┌─ Data for analysis

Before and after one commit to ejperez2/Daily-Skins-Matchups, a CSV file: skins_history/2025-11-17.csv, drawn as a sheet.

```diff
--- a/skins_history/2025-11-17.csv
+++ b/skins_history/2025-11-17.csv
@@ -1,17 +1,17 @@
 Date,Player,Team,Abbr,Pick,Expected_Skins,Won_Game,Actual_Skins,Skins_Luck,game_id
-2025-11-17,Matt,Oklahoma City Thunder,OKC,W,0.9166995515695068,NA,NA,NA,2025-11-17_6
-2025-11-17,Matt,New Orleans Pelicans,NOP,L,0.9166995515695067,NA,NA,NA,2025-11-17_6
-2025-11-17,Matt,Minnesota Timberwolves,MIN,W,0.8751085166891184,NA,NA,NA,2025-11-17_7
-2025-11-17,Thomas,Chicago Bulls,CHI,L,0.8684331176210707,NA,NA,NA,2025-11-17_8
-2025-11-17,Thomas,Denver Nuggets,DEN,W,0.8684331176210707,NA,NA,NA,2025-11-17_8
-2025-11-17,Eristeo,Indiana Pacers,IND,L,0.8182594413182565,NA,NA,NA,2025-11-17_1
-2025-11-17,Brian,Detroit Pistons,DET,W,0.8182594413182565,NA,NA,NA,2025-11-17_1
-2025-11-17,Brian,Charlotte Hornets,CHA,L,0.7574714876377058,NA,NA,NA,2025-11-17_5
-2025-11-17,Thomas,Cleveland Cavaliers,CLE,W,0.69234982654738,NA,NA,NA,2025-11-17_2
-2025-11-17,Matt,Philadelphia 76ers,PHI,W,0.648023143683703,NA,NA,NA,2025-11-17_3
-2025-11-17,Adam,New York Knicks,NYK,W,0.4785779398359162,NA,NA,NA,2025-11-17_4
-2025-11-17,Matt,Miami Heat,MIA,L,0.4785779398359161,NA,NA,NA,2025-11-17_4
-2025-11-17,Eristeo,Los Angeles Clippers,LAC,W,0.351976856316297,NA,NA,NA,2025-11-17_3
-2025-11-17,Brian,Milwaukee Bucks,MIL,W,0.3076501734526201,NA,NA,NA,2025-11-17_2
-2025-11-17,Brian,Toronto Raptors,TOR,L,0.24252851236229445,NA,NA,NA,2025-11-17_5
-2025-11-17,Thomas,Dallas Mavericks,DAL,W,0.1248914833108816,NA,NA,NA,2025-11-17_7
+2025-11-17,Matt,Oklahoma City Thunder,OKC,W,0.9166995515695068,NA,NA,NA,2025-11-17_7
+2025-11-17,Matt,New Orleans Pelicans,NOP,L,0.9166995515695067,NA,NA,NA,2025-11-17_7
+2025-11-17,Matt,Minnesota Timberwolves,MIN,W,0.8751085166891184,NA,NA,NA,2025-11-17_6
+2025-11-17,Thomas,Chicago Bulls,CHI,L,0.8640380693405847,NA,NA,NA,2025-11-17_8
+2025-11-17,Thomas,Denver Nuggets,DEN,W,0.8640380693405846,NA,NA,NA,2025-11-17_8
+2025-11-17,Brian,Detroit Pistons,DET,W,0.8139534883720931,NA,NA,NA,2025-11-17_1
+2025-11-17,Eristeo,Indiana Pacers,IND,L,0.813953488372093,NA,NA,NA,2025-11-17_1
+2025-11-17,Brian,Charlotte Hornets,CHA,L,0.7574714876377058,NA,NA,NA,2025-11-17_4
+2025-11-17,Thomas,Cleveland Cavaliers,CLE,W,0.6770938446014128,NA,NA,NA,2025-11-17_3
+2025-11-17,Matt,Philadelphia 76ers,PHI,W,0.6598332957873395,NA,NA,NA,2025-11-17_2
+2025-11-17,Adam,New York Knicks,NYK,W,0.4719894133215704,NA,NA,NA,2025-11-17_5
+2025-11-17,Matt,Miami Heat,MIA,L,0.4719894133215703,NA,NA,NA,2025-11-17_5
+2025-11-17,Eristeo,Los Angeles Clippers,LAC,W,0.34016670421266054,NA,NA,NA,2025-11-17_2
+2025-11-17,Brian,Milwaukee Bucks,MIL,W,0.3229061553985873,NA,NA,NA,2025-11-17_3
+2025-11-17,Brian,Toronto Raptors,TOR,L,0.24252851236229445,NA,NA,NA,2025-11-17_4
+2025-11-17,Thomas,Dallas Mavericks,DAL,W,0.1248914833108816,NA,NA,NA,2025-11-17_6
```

└─

**What you are asked to do:** Every line of the data above belongs in the answer, unchanged.

**Solution to the exercise:**
Before and after one commit to ejperez2/Daily-Skins-Matchups, a CSV file: skins_history/2025-11-17.csv, drawn as a sheet.

```diff
--- a/skins_history/2025-11-17.csv
+++ b/skins_history/2025-11-17.csv
@@ -1,17 +1,17 @@
 Date,Player,Team,Abbr,Pick,Expected_Skins,Won_Game,Actual_Skins,Skins_Luck,game_id
-2025-11-17,Matt,Oklahoma City Thunder,OKC,W,0.9166995515695068,NA,NA,NA,2025-11-17_6
-2025-11-17,Matt,New Orleans Pelicans,NOP,L,0.9166995515695067,NA,NA,NA,2025-11-17_6
-2025-11-17,Matt,Minnesota Timberwolves,MIN,W,0.8751085166891184,NA,NA,NA,2025-11-17_7
-2025-11-17,Thomas,Chicago Bulls,CHI,L,0.8684331176210707,NA,NA,NA,2025-11-17_8
-2025-11-17,Thomas,Denver Nuggets,DEN,W,0.8684331176210707,NA,NA,NA,2025-11-17_8
-2025-11-17,Eristeo,Indiana Pacers,IND,L,0.8182594413182565,NA,NA,NA,2025-11-17_1
-2025-11-17,Brian,Detroit Pistons,DET,W,0.8182594413182565,NA,NA,NA,2025-11-17_1
-2025-11-17,Brian,Charlotte Hornets,CHA,L,0.7574714876377058,NA,NA,NA,2025-11-17_5
-2025-11-17,Thomas,Cleveland Cavaliers,CLE,W,0.69234982654738,NA,NA,NA,2025-11-17_2
-2025-11-17,Matt,Philadelphia 76ers,PHI,W,0.648023143683703,NA,NA,NA,2025-11-17_3
-2025-11-17,Adam,New York Knicks,NYK,W,0.4785779398359162,NA,NA,NA,2025-11-17_4
-2025-11-17,Matt,Miami Heat,MIA,L,0.4785779398359161,NA,NA,NA,2025-11-17_4
-2025-11-17,Eristeo,Los Angeles Clippers,LAC,W,0.351976856316297,NA,NA,NA,2025-11-17_3
-2025-11-17,Brian,Milwaukee Bucks,MIL,W,0.3076501734526201,NA,NA,NA,2025-11-17_2
-2025-11-17,Brian,Toronto Raptors,TOR,L,0.24252851236229445,NA,NA,NA,2025-11-17_5
-2025-11-17,Thomas,Dallas Mavericks,DAL,W,0.1248914833108816,NA,NA,NA,2025-11-17_7
+2025-11-17,Matt,Oklahoma City Thunder,OKC,W,0.9166995515695068,NA,NA,NA,2025-11-17_7
+2025-11-17,Matt,New Orleans Pelicans,NOP,L,0.9166995515695067,NA,NA,NA,2025-11-17_7
+2025-11-17,Matt,Minnesota Timberwolves,MIN,W,0.8751085166891184,NA,NA,NA,2025-11-17_6
+2025-11-17,Thomas,Chicago Bulls,CHI,L,0.8640380693405847,NA,NA,NA,2025-11-17_8
+2025-11-17,Thomas,Denver Nuggets,DEN,W,0.8640380693405846,NA,NA,NA,2025-11-17_8
+2025-11-17,Brian,Detroit Pistons,DET,W,0.8139534883720931,NA,NA,NA,2025-11-17_1
+2025-11-17,Eristeo,Indiana Pacers,IND,L,0.813953488372093,NA,NA,NA,2025-11-17_1
+2025-11-17,Brian,Charlotte Hornets,CHA,L,0.7574714876377058,NA,NA,NA,2025-11-17_4
+2025-11-17,Thomas,Cleveland Cavaliers,CLE,W,0.6770938446014128,NA,NA,NA,2025-11-17_3
+2025-11-17,Matt,Philadelphia 76ers,PHI,W,0.6598332957873395,NA,NA,NA,2025-11-17_2
+2025-11-17,Adam,New York Knicks,NYK,W,0.4719894133215704,NA,NA,NA,2025-11-17_5
+2025-11-17,Matt,Miami Heat,MIA,L,0.4719894133215703,NA,NA,NA,2025-11-17_5
+2025-11-17,Eristeo,Los Angeles Clippers,LAC,W,0.34016670421266054,NA,NA,NA,2025-11-17_2
+2025-11-17,Brian,Milwaukee Bucks,MIL,W,0.3229061553985873,NA,NA,NA,2025-11-17_3
+2025-11-17,Brian,Toronto Raptors,TOR,L,0.24252851236229445,NA,NA,NA,2025-11-17_4
+2025-11-17,Thomas,Dallas Mavericks,DAL,W,0.1248914833108816,NA,NA,NA,2025-11-17_6
```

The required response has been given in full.